WORK TO BE COMPLETED: If an entry contains a picture, leave the picture out and reproduce everything else in the records below exactly.
# # # # # # #
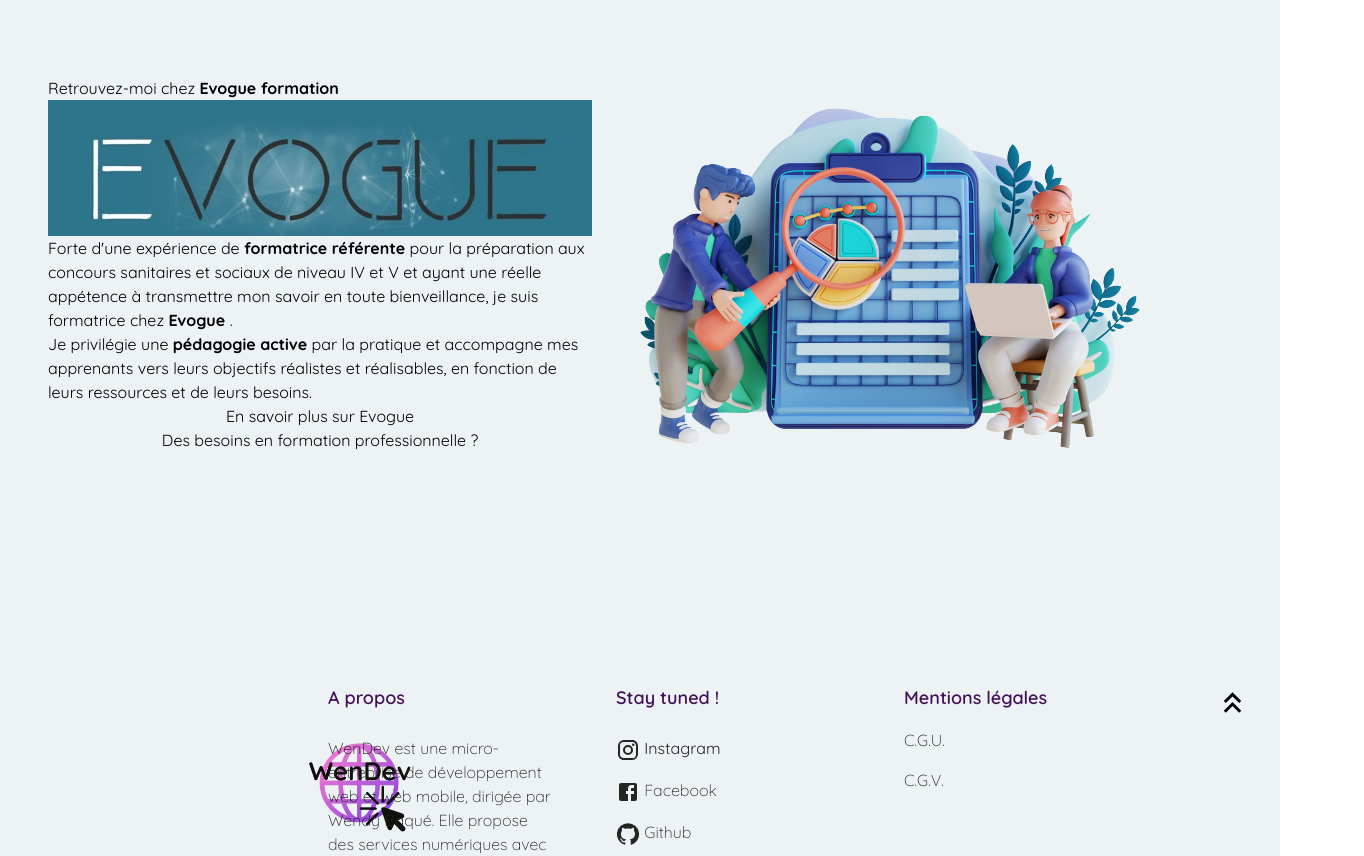
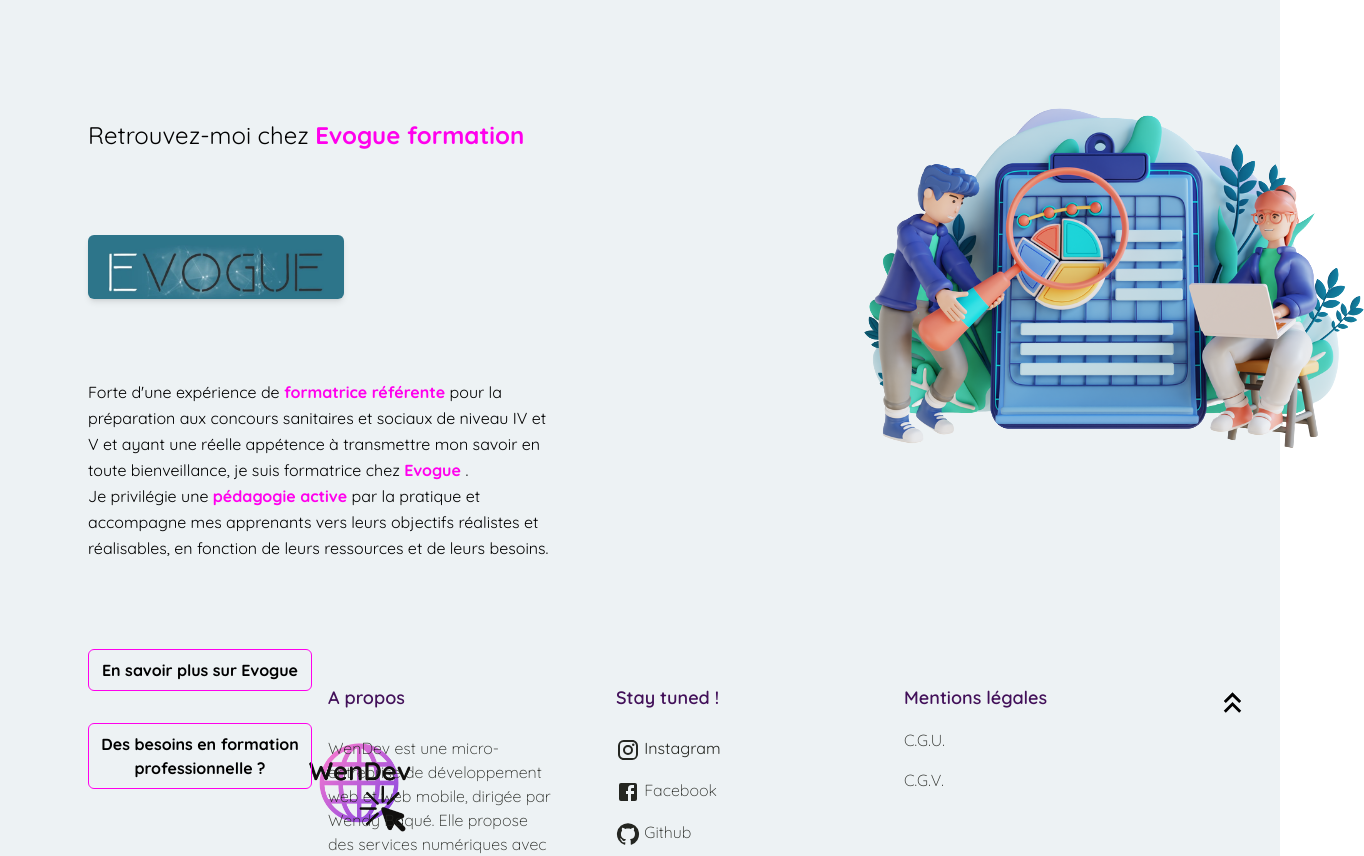
Before and after one commit to wendevweb/site-wendev, a React (Create React App) app: page /Formation in a window 1280 px wide. Shown: the part 220-1076 px from the top of the page, 1364 px wide, since content can reach past the window. Built offline with nearby package versions, Linux system fonts and the light colour scheme.

Commit message:
Add formation page

```diff
--- a/src/pages/Formation.jsx
+++ b/src/pages/Formation.jsx
@@ -1,6 +1,7 @@
 import React from "react";
 import { Helmet } from "react-helmet";
 import { Fade } from "react-awesome-reveal";
+import { Link } from "react-router-dom";
 import formation from "../assets/formation.webp";
 import evogue from "../assets/evogue.webp";
 
@@ -22,38 +23,60 @@ const Formation = () => {
       <Fade>
         <div className="lg:grid grid-cols-2">
           <section className="m-6 p-6">
-            <h3>
-              Retrouvez-moi chez <strong>Evogue formation</strong>
+            <h3 className="font-quicksand text-2xl p-10 leading-relaxed">
+              Retrouvez-moi chez{" "}
+              <strong className="text-bold text-pinkDark">
+                Evogue formation
+              </strong>
             </h3>
             <img
               src={evogue}
               alt="Evogue formation, l'équipe des formateurs, consultants, collaborateurs qui vous renforce."
+              className="m-10 rounded-md shadow-md w-64"
             />
-            <p>
-              Forte d'une expérience de <strong>formatrice référente</strong>{" "}
+            <p className="font-quicksand text-light p-10 leading-relaxed">
+              Forte d'une expérience de{" "}
+              <strong className="text-bold text-pinkDark">
+                formatrice référente
+              </strong>{" "}
               pour la préparation aux concours sanitaires et sociaux de niveau
               IV et V et ayant une réelle appétence à transmettre mon savoir en
               toute bienveillance, je suis formatrice chez{" "}
-              <strong>Evogue </strong>. <br />
-              Je privilégie une <strong>pédagogie active</strong> par la
-              pratique et accompagne mes apprenants vers leurs objectifs
+              <strong className="text-bold  text-pinkDark">Evogue </strong>.{" "}
+              <br />
+              Je privilégie une{" "}
+              <strong className="text-bold  text-pinkDark">
+                pédagogie active
+              </strong>{" "}
+              par la pratique et accompagne mes apprenants vers leurs objectifs
               réalistes et réalisables, en fonction de leurs ressources et de
               leurs besoins.
             </p>
-            <div className="lg:flex flex-col">
-              <button
-                src="https://www.evogue.fr/"
-                alt="Redirection vers le site d'Evogue"
-              >
-                En savoir plus sur Evogue
+            <div className="lg:flex flex-col m-10">
+              <button className="mb-6 w-56 border border-pinkDark font-bold rounded-md mt-2 p-2 hover:bg-pinkDark hover:text-white">
+                <a
+                  href="https://www.evogue.fr/"
+                  alt="Redirection vers le site d'Evogue"
+                  target="_blank"
+                  rel="noreferrer"
+                >
+                  En savoir plus sur Evogue
+                </a>
               </button>
-              <button src="" alt="">
-                Des besoins en formation professionnelle ?
-              </button>
+              <Link to="/Contact">
+                <button
+                  className="w-56 border border-pinkDark font-bold rounded-md mt-2 p-2 hover:bg-pinkDark hover:text-white"
+                  alt="Redirection vers la page du service de WenDev"
+                  target="_blank"
+                  rel="noreferrer"
+                >
+                  Des besoins en formation professionnelle ?
+                </button>
+              </Link>
             </div>
           </section>
           <section>
-            <img src={formation} alt="" />
+            <img src={formation} alt="" className="ml-56 w-auto" />
           </section>
         </div>
       </Fade>
--- a/src/pages/PageAbout.jsx
+++ b/src/pages/PageAbout.jsx
@@ -297,9 +297,9 @@ const PageAbout = () => {
               </p>
               <button className="text-white w-64 m-2 p-10 bg-gradient-to-br from-purple to-pinkDark hover:bg-gradient-to-bl focus:ring-4 focus:outline-none font-medium rounded-lg text-sm px-5 py-2.5 text-center mr-2 mb-2 mt-6">
                 <a
-                  href="https://wendybaqueauteure.wendev.fr/"
-                  alt="Redirection vers le site d'auteure de Wendy Baqué"
-                  aria-label="Redirection vers le site d'auteure de Wendy Baqué"
+                  href="https://www.instagram.com/wendevweb/"
+                  alt="Redirection vers le compte Instagram de WenDev"
+                  aria-label="Redirection vers le compte Instagram de WenDev"
                   rel="noreferrer"
                   target="_blank"
                 >
```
# # # # # # #
ANSWER SPACE:
Before and after one commit to wendevweb/site-wendev, a React (Create React App) app: page /Formation in a window 1280 px wide. Shown: the part 220-1076 px from the top of the page, 1364 px wide, since content can reach past the window. Built offline with nearby package versions, Linux system fonts and the light colour scheme.

Commit message:
Add formation page

```diff
--- a/src/pages/Formation.jsx
+++ b/src/pages/Formation.jsx
@@ -1,6 +1,7 @@
 import React from "react";
 import { Helmet } from "react-helmet";
 import { Fade } from "react-awesome-reveal";
+import { Link } from "react-router-dom";
 import formation from "../assets/formation.webp";
 import evogue from "../assets/evogue.webp";
 
@@ -22,38 +23,60 @@ const Formation = () => {
       <Fade>
         <div className="lg:grid grid-cols-2">
           <section className="m-6 p-6">
-            <h3>
-              Retrouvez-moi chez <strong>Evogue formation</strong>
+            <h3 className="font-quicksand text-2xl p-10 leading-relaxed">
+              Retrouvez-moi chez{" "}
+              <strong className="text-bold text-pinkDark">
+                Evogue formation
+              </strong>
             </h3>
             <img
               src={evogue}
               alt="Evogue formation, l'équipe des formateurs, consultants, collaborateurs qui vous renforce."
+              className="m-10 rounded-md shadow-md w-64"
             />
-            <p>
-              Forte d'une expérience de <strong>formatrice référente</strong>{" "}
+            <p className="font-quicksand text-light p-10 leading-relaxed">
+              Forte d'une expérience de{" "}
+              <strong className="text-bold text-pinkDark">
+                formatrice référente
+              </strong>{" "}
               pour la préparation aux concours sanitaires et sociaux de niveau
               IV et V et ayant une réelle appétence à transmettre mon savoir en
               toute bienveillance, je suis formatrice chez{" "}
-              <strong>Evogue </strong>. <br />
-              Je privilégie une <strong>pédagogie active</strong> par la
-              pratique et accompagne mes apprenants vers leurs objectifs
+              <strong className="text-bold  text-pinkDark">Evogue </strong>.{" "}
+              <br />
+              Je privilégie une{" "}
+              <strong className="text-bold  text-pinkDark">
+                pédagogie active
+              </strong>{" "}
+              par la pratique et accompagne mes apprenants vers leurs objectifs
               réalistes et réalisables, en fonction de leurs ressources et de
               leurs besoins.
             </p>
-            <div className="lg:flex flex-col">
-              <button
-                src="https://www.evogue.fr/"
-                alt="Redirection vers le site d'Evogue"
-              >
-                En savoir plus sur Evogue
+            <div className="lg:flex flex-col m-10">
+              <button className="mb-6 w-56 border border-pinkDark font-bold rounded-md mt-2 p-2 hover:bg-pinkDark hover:text-white">
+                <a
+                  href="https://www.evogue.fr/"
+                  alt="Redirection vers le site d'Evogue"
+                  target="_blank"
+                  rel="noreferrer"
+                >
+                  En savoir plus sur Evogue
+                </a>
               </button>
-              <button src="" alt="">
-                Des besoins en formation professionnelle ?
-              </button>
+              <Link to="/Contact">
+                <button
+                  className="w-56 border border-pinkDark font-bold rounded-md mt-2 p-2 hover:bg-pinkDark hover:text-white"
+                  alt="Redirection vers la page du service de WenDev"
+                  target="_blank"
+                  rel="noreferrer"
+                >
+                  Des besoins en formation professionnelle ?
+                </button>
+              </Link>
             </div>
           </section>
           <section>
-            <img src={formation} alt="" />
+            <img src={formation} alt="" className="ml-56 w-auto" />
           </section>
         </div>
       </Fade>
--- a/src/pages/PageAbout.jsx
+++ b/src/pages/PageAbout.jsx
@@ -297,9 +297,9 @@ const PageAbout = () => {
               </p>
               <button className="text-white w-64 m-2 p-10 bg-gradient-to-br from-purple to-pinkDark hover:bg-gradient-to-bl focus:ring-4 focus:outline-none font-medium rounded-lg text-sm px-5 py-2.5 text-center mr-2 mb-2 mt-6">
                 <a
-                  href="https://wendybaqueauteure.wendev.fr/"
-                  alt="Redirection vers le site d'auteure de Wendy Baqué"
-                  aria-label="Redirection vers le site d'auteure de Wendy Baqué"
+                  href="https://www.instagram.com/wendevweb/"
+                  alt="Redirection vers le compte Instagram de WenDev"
+                  aria-label="Redirection vers le compte Instagram de WenDev"
                   rel="noreferrer"
                   target="_blank"
                 >
```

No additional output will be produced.